For Throw back Thursday, I had to reach way back to 1988 and the Public theater production of Coriolanus, starring Christopher Walken, Irene Worth, and Keith David. The production was directed by Steven Berkhoff.
I, along with several other young, strong, good looking men, were the company, which meant that we played all of the small roles.
Sometime, over a beer, I will share some stories about that production. Oh I have some GOOD stuff, like the public having to ask Walken to stop smoking weed in the back stairwell, as the dancers in the production playing in the theater upstairs from us were choking and getting contact highs, dashing through Walken’s smoke, trying to get to their stage.
Walken is a terrific actor and it is hard to know exactly how he managed to perform each night as blasted as he was, (the man smelled terrible!), but somehow he got through each performance, only passing out on closing night.

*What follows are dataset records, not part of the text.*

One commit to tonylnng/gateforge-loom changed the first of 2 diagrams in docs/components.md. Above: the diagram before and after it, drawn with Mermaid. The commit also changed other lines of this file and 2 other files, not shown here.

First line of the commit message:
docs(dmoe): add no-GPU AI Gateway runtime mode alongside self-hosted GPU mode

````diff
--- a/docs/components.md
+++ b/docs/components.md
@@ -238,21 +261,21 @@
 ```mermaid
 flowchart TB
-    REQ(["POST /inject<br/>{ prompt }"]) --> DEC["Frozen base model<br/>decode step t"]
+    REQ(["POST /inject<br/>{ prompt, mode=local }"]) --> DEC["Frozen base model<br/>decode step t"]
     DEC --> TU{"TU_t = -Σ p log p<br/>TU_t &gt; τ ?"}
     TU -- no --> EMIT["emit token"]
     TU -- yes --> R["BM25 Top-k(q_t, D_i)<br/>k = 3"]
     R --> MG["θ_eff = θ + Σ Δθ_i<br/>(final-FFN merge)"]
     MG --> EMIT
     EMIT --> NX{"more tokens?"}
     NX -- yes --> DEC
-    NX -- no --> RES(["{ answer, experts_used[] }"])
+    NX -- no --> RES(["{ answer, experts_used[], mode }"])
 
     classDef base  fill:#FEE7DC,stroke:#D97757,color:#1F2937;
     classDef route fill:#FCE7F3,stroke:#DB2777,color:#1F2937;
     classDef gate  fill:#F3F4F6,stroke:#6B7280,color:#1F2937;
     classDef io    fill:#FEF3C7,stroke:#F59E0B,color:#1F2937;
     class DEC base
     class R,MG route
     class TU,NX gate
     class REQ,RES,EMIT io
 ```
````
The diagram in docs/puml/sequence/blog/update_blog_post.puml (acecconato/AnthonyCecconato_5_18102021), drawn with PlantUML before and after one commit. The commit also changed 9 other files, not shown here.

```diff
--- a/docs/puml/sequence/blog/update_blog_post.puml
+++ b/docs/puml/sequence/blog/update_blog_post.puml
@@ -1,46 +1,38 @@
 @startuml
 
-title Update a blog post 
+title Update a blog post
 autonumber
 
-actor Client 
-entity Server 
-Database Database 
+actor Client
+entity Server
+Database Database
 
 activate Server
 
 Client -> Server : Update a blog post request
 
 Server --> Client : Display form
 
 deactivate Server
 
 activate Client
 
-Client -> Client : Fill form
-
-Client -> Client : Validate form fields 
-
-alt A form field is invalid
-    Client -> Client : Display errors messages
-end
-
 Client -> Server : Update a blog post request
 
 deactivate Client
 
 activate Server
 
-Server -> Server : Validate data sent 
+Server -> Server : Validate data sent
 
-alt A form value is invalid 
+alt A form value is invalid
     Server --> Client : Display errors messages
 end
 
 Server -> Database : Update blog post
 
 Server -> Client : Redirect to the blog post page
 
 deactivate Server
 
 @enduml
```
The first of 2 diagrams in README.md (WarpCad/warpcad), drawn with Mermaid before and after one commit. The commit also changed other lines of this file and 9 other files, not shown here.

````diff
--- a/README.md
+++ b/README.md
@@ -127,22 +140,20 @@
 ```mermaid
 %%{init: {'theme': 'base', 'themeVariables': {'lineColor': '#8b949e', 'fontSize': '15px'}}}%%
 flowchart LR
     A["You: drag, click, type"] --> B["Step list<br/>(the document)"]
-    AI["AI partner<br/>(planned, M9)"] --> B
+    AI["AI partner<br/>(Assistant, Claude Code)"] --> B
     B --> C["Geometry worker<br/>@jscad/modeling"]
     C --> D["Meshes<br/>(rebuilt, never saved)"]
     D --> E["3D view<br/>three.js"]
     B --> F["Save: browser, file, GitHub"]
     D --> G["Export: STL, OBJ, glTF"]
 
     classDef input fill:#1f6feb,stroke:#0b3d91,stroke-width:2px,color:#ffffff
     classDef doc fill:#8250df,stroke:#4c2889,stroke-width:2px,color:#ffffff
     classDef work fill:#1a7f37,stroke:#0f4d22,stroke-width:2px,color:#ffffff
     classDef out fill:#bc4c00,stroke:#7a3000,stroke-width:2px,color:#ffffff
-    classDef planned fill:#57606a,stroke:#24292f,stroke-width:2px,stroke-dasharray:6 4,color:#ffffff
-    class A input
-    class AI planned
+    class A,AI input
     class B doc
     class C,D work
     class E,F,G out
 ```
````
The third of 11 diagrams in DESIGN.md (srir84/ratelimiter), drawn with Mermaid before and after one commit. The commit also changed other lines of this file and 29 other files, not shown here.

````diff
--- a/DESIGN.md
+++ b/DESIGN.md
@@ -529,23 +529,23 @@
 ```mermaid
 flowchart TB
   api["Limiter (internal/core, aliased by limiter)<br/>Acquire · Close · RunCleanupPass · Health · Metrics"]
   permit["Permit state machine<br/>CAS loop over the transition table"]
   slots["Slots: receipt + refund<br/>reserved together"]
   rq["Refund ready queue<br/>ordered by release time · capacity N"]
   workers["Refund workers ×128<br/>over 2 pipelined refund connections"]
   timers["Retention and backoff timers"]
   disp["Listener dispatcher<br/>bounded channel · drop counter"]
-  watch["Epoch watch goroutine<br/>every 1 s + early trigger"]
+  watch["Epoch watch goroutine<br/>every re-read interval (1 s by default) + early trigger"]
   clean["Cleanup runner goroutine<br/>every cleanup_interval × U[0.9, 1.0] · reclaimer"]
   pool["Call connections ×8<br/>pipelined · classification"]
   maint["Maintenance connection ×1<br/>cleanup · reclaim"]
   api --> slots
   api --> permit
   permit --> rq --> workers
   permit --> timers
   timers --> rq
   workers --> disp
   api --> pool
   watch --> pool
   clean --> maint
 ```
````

Keith David (as we – the company – were standing Walken upright in preparation for him to take his curtain call): “I don’t know what combination of drugs and alcohol that was, but it looks like some powerful shit!”
Irene Worth was just a wonderful and grand lady. I became friends with her dresser (who ended up marrying David, Lucky SOB!), and so ended up being around Worth’s dressing room more than normal. Near Christmas, I was in Irene’s dressing room while she was making gifts for friends – stuffed cats. I mentioned that it would be terrific to make one out of black velvet with a small crystal for an eye. That Christmas, I received a gift from one of the first ladies of the American Theater – a black velvet stuffed cat. Of course, that cat remains one of the most treasured mementos of my theatrical career.
Keith David is simply one of the best actors I have ever worked with. With such a powerful voice, it would be easy for him to fall back on that booming bass and do a lot of voice acting, he doesn’t. That said, my most enduring memory is of Keith passing gas on stage and then with a straight face, completely in character, turning to us guys in the company and raising his eyebrow. Keith never broke (character that is. He broke wind plenty of times!); I am not sure I can say the same for us in the company.
I am fairly certain Berkhoff had a fight with everyone in the cast and everyone who worked at the theater. If memory serves, everyone quit (including Walken) at one time or another except the gentleman who wrote the the original music. His name escapes me, but he took an enormous amount of abuse from Berkhoff, but never quit. He hung in there and actually ended up doing the music for Berkhoff’s next project, for which he was nominated for an Tony (if I am not mistaken).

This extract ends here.